[Change listing data]
########
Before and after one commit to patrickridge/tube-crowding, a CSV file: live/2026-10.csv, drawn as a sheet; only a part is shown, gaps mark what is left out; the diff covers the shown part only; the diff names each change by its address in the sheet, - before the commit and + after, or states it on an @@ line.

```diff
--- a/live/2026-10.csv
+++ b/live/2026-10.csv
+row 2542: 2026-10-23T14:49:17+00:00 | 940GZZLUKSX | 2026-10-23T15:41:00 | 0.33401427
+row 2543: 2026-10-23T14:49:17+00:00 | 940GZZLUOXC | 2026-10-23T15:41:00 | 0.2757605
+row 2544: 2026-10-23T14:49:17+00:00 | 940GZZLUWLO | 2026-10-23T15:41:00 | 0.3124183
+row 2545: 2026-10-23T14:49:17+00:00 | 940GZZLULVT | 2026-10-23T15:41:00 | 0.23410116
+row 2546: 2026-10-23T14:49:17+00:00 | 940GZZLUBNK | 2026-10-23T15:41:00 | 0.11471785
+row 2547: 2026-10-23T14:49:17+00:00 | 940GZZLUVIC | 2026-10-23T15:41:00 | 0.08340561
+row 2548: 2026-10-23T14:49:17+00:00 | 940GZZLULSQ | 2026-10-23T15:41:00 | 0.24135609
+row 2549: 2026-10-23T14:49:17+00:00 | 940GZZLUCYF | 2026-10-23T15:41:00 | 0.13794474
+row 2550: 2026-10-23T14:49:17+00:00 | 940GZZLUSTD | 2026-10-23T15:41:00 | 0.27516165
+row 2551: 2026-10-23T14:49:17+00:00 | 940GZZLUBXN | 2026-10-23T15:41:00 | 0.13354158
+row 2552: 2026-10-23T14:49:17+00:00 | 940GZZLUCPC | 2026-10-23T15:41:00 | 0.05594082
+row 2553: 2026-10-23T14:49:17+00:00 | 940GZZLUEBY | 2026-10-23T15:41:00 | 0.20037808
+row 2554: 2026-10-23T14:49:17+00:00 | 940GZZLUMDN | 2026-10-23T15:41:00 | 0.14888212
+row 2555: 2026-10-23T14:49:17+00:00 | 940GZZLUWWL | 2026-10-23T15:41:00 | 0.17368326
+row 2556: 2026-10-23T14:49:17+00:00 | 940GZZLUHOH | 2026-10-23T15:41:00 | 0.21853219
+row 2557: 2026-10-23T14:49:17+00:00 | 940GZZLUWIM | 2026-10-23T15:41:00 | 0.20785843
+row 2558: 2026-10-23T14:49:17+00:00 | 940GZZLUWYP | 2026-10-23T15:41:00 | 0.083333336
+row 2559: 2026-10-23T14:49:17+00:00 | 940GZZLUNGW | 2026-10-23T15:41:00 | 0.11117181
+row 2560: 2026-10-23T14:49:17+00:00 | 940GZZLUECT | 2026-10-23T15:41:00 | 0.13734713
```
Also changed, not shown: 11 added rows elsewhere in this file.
########
- **Task to carry out**
Where the word "live" occurs in a line of the entries above, count that line, and reply with the total only.

- **Written response**
3